Quartz Crystal Microbalance with Dissipation monitoring, or QCM-D for short, is a surface sensitive, label-free technology that measures mass changes at the surface with nanoscale resolution, as well as the viscoelastic properties of the surface-adhering layer. The time-resolved information is typically used to analyze molecule-surface interaction, such as adsorption, desorption, and binding, as well as layer structure.
Sensing mass and viscoelastic properties
QCM-D is an extended version of QCM, Quartz Crystal Microbalance. The fundamental working principle of QCM-D is the same as for QCM – a piezoelectric sensor is excited to resonance by the application of an alternating voltage, and the resonance frequency, f, is monitored as a function of time. The resonance frequency of the sensor depends on its mass (thickness). Frequency changes, Δf, will therefore reveal changes of the mass coupled to the sensor surface, and can be used to detect and analyze molecule-surface interactions, such as molecule adsorption and desorption, which will show as mass uptake and mass loss, respectively, Fig. 1.
Figure 1. A schematic illustration of mass uptake and mass loss, as molecules adsorb to, and desorb from, the QCM-D sensor surface.
In addition to measuring Δf, QCM-D also measures the energy loss, the dissipation, ΔD, of the system under study. The D-value reflects the mechanical properties of the surface-adhering layer and can, in combination with Δf, be used to quantify mass, thickness and viscoelastic properties of soft layers, something which is not possible looking at the Δf response alone. The combined information of Δf and ΔD that QCM-D offers makes it particularly suitable for analysis and characterization of hydrated systems which are often viscoelastic.
Measure coupled solvent and monitor structural change
QCM:s sense the hydrated mass, i.e. mass including both the molecules at the sensor surface and coupled solvent. This feature makes QCM-D an excellent tool to analyze layer structure, and to detect structural changes, of the molecular layer, such as for example swelling and collapse. In a scenario where there is a structural change within the layer, the molecular mass will be the same throughout the rearrangement process, but the mass of the associated solvent will vary. For example, if a highly hydrated polymer layer undergoes a collapse, QCM-D will detect a mass loss as the layer transitions from the highly hydrated state to the collapsed state. The detected mass loss reflects a smaller amount of solvent coupled in the collapsed state compared to the hydrated state. The QCM-D data will also reveal a transition from a soft to a more rigid layer, Fig 2.
Figure 2. A schematic illustration of structural change as measured with QCM-D. The green illustration (top) shows the collapse of a highly hydrated layer. Initially, the molecules are extending from the surface and couple lots of solvent. The molecules then collapse, release the coupled solvent, and form a thin and rigid layer at the surface. The thickness change is illustrated by the green curve in the graph. The blue illustration (bottom) shows the opposite. Initially there is a thin and rigid layer at the surface, which then swells to become thick and soft. The thickness change is illustrated by the blue curve in the graph.

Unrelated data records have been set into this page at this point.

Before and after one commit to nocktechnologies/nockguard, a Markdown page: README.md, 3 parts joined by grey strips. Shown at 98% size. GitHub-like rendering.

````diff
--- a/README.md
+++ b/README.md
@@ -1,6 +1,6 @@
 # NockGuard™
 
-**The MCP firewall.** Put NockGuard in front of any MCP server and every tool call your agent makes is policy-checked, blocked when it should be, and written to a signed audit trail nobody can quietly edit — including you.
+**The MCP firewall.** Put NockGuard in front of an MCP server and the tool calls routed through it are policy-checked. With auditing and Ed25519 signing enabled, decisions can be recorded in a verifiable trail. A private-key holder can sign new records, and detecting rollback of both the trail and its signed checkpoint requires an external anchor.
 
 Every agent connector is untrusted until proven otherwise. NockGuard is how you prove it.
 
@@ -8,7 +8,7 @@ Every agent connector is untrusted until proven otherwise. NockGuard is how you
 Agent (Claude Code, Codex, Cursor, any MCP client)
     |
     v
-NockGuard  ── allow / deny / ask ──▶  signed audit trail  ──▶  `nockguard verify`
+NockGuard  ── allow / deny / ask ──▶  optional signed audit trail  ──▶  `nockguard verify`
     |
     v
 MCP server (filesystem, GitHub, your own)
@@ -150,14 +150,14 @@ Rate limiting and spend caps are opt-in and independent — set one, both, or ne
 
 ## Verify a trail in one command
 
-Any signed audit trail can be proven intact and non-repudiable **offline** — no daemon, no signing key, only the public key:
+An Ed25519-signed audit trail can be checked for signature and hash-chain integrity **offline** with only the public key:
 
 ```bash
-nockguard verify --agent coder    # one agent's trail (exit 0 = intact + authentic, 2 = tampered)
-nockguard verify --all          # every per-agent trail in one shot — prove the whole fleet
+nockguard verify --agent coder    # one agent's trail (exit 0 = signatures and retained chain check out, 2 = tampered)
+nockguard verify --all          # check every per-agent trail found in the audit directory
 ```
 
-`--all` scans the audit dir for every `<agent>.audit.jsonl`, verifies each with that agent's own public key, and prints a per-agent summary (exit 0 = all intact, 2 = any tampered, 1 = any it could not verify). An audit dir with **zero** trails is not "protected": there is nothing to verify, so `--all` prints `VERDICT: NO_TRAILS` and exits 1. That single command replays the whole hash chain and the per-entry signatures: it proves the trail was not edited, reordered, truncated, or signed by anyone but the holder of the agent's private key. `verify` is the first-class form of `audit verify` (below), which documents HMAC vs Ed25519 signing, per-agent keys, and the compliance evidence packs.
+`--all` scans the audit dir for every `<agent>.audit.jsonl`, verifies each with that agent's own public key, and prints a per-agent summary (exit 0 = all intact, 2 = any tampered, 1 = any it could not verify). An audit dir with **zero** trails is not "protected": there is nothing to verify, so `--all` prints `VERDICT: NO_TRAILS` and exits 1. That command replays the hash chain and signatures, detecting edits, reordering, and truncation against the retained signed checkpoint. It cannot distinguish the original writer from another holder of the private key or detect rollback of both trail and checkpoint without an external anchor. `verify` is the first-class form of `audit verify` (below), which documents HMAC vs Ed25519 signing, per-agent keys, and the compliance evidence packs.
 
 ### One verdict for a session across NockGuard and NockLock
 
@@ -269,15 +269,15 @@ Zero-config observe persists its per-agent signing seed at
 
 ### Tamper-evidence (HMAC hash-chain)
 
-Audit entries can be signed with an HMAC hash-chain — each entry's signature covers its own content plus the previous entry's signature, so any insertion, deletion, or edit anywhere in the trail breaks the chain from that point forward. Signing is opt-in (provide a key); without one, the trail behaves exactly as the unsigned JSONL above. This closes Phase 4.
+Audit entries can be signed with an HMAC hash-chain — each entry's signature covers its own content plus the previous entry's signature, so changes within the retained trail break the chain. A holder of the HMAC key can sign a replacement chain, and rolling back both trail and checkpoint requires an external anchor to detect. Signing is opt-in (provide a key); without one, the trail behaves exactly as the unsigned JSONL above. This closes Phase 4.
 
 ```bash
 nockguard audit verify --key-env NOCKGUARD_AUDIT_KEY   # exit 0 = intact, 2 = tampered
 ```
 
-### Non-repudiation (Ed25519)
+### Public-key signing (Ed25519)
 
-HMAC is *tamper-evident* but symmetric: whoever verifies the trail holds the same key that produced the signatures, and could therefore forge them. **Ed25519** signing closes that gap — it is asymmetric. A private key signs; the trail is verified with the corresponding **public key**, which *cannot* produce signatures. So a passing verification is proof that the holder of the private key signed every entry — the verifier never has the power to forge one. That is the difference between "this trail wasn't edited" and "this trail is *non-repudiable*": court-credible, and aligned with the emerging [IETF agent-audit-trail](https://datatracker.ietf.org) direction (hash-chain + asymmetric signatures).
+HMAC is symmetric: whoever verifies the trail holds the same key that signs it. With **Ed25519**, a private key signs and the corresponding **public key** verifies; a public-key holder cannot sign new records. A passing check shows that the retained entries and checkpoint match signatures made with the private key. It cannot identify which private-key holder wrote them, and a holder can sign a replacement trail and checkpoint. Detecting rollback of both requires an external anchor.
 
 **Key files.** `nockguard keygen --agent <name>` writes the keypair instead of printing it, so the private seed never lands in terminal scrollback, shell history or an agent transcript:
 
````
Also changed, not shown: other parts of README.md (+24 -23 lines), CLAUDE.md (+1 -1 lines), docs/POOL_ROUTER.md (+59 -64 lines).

Download the overview to learn more about QCM-D technology and what information you can extract from QCM-D data.
Editors note: This post was originally published in January 2018 and has been updated for comprehensiveness
Malin graduated in engineering physics in 2006, where her research focused on the QCM-D technology. Since then, she has been scrutinizing the how’s and why’s of the world in general, and the world of QCM-D in particular.